### Work order
Please copy every line of the records below that holds the word "appointmentService".

══════

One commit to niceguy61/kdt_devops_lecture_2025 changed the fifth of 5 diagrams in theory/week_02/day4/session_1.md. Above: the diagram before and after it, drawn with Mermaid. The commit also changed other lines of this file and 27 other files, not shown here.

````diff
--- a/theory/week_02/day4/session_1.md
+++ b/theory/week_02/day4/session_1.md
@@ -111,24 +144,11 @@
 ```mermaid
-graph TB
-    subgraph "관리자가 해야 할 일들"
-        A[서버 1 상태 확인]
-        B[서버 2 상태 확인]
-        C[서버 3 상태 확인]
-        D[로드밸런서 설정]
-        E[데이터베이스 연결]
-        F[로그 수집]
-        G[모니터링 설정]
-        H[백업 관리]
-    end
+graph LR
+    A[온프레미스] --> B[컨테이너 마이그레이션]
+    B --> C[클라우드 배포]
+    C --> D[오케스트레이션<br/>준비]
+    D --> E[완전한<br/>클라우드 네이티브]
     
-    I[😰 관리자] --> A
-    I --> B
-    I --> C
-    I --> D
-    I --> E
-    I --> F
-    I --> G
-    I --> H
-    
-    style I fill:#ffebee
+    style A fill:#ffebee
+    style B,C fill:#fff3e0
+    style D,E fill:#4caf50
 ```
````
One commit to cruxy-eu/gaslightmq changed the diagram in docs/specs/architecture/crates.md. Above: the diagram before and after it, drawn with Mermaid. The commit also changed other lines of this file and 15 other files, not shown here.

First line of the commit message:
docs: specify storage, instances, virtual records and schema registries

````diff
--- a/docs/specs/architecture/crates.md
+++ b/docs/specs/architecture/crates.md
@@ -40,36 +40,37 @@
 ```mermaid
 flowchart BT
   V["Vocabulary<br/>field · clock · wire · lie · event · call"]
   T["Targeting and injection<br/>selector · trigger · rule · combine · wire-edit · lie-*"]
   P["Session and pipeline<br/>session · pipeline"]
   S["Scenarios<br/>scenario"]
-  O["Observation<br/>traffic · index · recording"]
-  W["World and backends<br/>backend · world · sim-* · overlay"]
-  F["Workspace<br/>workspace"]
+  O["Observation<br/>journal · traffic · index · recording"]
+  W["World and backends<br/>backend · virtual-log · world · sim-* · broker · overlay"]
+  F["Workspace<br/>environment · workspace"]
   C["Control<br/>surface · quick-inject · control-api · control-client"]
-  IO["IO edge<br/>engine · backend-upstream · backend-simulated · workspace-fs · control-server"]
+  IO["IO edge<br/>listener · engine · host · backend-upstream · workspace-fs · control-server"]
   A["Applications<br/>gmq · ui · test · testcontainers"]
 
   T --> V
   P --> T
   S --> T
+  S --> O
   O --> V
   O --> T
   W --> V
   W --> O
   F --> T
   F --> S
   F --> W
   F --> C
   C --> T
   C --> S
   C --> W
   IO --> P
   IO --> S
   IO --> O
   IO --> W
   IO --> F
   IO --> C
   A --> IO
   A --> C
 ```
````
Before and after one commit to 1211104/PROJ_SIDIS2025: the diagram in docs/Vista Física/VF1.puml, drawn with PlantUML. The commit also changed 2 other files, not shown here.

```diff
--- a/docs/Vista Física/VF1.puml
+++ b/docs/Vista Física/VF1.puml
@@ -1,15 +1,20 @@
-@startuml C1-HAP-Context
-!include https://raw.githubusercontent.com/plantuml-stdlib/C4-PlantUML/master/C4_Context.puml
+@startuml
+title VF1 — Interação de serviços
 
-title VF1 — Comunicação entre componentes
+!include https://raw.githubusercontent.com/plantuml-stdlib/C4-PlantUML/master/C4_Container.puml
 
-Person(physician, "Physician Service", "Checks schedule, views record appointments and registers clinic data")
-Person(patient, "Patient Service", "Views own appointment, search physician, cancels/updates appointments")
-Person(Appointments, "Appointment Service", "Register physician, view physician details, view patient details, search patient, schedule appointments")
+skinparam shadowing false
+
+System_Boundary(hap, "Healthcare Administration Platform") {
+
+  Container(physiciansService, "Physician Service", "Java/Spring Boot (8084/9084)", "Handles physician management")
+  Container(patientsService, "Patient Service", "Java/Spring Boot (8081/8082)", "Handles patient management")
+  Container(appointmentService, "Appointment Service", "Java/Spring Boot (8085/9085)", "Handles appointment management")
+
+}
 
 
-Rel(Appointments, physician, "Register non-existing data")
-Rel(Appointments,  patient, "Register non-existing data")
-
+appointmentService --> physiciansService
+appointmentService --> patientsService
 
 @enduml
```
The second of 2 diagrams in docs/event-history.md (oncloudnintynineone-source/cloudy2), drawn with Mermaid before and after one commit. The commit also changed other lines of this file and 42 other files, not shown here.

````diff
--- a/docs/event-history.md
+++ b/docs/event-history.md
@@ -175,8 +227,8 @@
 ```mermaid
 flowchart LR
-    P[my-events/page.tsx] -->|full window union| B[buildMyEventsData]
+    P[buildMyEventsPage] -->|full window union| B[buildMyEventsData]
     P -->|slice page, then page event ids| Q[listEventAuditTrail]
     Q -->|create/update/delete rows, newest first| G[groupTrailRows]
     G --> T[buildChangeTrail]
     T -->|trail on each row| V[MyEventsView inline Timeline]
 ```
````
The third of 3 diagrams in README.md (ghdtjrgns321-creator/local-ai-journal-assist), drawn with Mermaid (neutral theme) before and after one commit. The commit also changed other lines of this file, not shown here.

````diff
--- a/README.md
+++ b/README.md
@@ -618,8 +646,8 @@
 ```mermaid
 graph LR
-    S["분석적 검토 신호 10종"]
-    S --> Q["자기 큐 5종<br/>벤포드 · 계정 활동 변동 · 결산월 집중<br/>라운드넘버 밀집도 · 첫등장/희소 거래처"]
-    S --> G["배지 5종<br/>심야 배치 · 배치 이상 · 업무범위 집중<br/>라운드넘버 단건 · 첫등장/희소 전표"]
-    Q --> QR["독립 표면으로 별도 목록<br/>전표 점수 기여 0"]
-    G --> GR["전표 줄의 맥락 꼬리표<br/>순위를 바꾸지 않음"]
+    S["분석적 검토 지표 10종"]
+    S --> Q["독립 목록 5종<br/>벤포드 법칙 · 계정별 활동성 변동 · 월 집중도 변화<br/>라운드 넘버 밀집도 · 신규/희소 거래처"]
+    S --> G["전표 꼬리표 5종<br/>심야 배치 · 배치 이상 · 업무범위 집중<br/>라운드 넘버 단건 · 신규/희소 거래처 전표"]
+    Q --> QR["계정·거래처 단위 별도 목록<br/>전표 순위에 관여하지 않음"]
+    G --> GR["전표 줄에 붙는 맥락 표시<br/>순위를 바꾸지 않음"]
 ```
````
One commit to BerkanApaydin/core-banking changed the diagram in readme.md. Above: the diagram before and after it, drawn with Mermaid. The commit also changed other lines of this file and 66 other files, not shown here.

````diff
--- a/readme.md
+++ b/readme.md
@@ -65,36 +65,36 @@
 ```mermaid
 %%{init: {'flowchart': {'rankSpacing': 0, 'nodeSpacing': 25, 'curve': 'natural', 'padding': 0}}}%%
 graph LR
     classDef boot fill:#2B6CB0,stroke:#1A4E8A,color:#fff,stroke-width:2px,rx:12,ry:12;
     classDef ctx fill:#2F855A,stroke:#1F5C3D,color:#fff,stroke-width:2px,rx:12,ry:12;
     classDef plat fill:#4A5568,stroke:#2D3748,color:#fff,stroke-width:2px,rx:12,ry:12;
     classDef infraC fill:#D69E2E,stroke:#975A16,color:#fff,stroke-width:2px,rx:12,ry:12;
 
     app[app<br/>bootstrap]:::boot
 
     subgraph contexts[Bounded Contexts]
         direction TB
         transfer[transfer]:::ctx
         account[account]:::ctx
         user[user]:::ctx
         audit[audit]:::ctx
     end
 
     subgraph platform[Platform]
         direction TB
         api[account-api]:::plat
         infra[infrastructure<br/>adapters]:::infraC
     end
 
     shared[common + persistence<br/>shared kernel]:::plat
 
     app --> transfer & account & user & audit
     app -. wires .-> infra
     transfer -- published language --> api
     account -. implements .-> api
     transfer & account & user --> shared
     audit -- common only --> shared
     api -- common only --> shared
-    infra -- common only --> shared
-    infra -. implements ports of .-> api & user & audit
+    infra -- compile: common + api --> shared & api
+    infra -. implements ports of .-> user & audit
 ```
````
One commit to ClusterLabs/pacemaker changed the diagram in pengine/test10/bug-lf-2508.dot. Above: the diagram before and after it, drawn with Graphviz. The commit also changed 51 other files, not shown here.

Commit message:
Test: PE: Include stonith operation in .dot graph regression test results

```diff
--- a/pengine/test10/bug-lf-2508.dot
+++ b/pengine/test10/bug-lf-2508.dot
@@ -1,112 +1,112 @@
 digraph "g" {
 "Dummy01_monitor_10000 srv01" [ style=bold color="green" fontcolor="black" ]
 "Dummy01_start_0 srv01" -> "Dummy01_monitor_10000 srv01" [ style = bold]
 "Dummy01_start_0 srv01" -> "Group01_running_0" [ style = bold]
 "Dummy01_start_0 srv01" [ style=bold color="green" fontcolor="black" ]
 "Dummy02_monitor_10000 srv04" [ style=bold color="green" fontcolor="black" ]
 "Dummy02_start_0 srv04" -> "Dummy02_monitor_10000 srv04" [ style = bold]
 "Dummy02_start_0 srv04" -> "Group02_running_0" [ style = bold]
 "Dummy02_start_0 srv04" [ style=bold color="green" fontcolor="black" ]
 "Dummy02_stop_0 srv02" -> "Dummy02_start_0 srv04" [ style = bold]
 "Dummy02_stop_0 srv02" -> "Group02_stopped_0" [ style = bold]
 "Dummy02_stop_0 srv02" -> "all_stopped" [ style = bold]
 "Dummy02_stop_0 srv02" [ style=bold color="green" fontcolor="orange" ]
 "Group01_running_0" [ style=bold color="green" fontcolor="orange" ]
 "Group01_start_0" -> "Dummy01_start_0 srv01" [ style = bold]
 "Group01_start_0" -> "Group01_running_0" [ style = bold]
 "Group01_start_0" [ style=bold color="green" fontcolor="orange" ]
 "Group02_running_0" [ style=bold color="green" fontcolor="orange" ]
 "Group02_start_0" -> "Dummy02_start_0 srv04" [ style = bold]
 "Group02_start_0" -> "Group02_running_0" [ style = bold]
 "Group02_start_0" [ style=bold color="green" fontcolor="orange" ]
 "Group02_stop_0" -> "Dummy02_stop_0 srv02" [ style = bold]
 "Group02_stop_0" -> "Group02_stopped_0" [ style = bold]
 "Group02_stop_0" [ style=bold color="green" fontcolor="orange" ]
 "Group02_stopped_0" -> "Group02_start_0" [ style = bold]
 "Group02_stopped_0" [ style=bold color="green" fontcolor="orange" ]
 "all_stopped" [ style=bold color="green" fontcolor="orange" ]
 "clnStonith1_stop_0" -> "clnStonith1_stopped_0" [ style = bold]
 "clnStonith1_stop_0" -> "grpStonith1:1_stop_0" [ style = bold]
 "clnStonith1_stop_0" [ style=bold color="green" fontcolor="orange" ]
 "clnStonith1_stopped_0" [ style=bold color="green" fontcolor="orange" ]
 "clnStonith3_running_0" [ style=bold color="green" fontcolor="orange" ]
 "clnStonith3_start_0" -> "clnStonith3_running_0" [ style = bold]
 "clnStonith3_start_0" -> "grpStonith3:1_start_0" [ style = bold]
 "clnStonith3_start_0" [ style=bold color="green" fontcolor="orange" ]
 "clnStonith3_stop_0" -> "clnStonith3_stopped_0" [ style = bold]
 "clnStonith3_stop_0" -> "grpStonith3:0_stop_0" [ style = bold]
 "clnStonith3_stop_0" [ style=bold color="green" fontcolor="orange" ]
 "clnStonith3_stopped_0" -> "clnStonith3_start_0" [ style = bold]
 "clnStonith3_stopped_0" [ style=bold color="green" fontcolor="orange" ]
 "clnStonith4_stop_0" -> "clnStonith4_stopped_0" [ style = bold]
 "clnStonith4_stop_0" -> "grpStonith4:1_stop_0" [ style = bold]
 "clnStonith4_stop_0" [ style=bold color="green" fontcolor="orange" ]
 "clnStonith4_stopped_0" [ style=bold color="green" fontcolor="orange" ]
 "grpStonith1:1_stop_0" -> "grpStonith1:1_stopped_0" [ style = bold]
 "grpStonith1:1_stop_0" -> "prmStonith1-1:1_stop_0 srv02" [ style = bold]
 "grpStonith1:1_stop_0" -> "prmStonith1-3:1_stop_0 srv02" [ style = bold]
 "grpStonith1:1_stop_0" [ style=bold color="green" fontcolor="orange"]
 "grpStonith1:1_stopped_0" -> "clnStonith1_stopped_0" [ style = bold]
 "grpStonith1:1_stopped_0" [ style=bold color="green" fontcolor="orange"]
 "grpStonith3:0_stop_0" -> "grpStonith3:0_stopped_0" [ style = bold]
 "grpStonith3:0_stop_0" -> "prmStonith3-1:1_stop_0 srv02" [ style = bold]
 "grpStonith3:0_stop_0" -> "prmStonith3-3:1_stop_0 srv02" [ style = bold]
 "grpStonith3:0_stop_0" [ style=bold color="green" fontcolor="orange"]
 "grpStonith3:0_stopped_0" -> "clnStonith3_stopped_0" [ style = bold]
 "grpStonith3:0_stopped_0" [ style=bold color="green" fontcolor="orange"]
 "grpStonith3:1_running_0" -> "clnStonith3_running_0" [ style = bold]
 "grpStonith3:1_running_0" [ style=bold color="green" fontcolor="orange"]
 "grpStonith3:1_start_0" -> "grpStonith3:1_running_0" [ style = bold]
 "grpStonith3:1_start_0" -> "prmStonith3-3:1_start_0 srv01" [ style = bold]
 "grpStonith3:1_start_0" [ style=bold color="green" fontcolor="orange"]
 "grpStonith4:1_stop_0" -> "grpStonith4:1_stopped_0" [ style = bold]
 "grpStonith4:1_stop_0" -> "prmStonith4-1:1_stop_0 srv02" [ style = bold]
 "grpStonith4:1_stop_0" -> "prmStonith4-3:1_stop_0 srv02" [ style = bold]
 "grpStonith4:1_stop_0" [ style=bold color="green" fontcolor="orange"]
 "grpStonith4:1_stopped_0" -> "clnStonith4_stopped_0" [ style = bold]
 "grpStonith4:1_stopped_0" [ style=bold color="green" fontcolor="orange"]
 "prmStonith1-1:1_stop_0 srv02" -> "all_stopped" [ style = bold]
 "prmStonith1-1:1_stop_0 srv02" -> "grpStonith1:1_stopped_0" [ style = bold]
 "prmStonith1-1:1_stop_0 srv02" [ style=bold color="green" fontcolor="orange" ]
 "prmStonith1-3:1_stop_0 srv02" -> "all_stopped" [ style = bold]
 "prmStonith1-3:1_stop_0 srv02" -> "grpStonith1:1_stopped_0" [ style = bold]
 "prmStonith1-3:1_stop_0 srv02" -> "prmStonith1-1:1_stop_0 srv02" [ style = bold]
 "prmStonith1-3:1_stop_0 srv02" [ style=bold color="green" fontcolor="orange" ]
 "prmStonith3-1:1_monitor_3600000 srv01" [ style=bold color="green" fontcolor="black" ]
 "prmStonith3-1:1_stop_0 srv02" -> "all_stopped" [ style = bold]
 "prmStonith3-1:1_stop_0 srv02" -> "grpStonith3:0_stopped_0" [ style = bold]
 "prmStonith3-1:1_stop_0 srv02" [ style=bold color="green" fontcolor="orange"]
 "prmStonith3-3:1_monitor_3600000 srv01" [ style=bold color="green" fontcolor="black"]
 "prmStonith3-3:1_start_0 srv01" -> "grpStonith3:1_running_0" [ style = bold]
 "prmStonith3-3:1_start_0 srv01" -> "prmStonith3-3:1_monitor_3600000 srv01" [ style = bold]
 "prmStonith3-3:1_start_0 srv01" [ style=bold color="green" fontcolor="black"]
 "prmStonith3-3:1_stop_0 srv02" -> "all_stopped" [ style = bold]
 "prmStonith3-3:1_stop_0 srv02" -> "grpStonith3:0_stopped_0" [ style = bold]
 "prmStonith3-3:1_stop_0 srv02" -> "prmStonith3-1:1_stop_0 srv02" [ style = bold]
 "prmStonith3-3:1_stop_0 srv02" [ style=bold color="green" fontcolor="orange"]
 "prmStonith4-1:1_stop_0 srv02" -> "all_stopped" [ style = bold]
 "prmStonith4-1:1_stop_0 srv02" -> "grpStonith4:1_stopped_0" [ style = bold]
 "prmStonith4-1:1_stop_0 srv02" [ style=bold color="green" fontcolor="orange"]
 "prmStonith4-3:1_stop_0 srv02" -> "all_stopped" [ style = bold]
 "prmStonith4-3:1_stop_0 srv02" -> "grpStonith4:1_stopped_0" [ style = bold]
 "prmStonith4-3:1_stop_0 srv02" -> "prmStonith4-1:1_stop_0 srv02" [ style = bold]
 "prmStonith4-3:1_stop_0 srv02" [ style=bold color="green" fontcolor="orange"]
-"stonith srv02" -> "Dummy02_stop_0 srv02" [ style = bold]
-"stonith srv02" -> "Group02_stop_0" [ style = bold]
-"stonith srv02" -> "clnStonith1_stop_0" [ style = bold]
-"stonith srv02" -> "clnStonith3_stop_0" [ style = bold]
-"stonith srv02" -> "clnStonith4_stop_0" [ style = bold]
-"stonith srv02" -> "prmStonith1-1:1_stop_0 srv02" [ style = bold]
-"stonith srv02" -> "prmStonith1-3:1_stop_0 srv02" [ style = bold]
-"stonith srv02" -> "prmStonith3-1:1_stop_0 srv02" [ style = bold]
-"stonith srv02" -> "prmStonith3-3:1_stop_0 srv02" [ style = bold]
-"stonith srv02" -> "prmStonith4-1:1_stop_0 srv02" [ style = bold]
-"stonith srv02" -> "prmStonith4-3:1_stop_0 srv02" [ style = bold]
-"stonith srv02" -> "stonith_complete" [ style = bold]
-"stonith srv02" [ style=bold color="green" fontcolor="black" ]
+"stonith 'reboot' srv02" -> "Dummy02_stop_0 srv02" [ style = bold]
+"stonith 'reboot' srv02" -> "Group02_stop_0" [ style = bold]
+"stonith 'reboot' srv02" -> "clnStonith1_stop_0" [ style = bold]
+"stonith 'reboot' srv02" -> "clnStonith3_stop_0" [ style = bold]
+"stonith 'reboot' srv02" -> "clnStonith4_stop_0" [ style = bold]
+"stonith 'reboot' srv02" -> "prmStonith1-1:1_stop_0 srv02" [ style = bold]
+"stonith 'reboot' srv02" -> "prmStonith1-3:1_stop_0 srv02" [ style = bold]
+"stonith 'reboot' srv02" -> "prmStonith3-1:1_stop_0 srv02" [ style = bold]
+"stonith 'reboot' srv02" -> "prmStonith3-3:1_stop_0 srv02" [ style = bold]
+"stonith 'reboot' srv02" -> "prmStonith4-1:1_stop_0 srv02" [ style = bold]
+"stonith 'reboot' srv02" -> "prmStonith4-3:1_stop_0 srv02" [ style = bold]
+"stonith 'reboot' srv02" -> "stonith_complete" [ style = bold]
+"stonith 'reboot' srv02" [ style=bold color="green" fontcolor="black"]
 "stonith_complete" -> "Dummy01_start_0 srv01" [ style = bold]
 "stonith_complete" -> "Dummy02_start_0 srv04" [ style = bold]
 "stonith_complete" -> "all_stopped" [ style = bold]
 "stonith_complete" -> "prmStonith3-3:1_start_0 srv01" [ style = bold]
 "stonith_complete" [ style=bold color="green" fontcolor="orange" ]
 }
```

══════

### Response to this task
+  Container(appointmentService, "Appointment Service", "Java/Spring Boot (8085/9085)", "Handles appointment management")
+appointmentService --> physiciansService
+appointmentService --> patientsService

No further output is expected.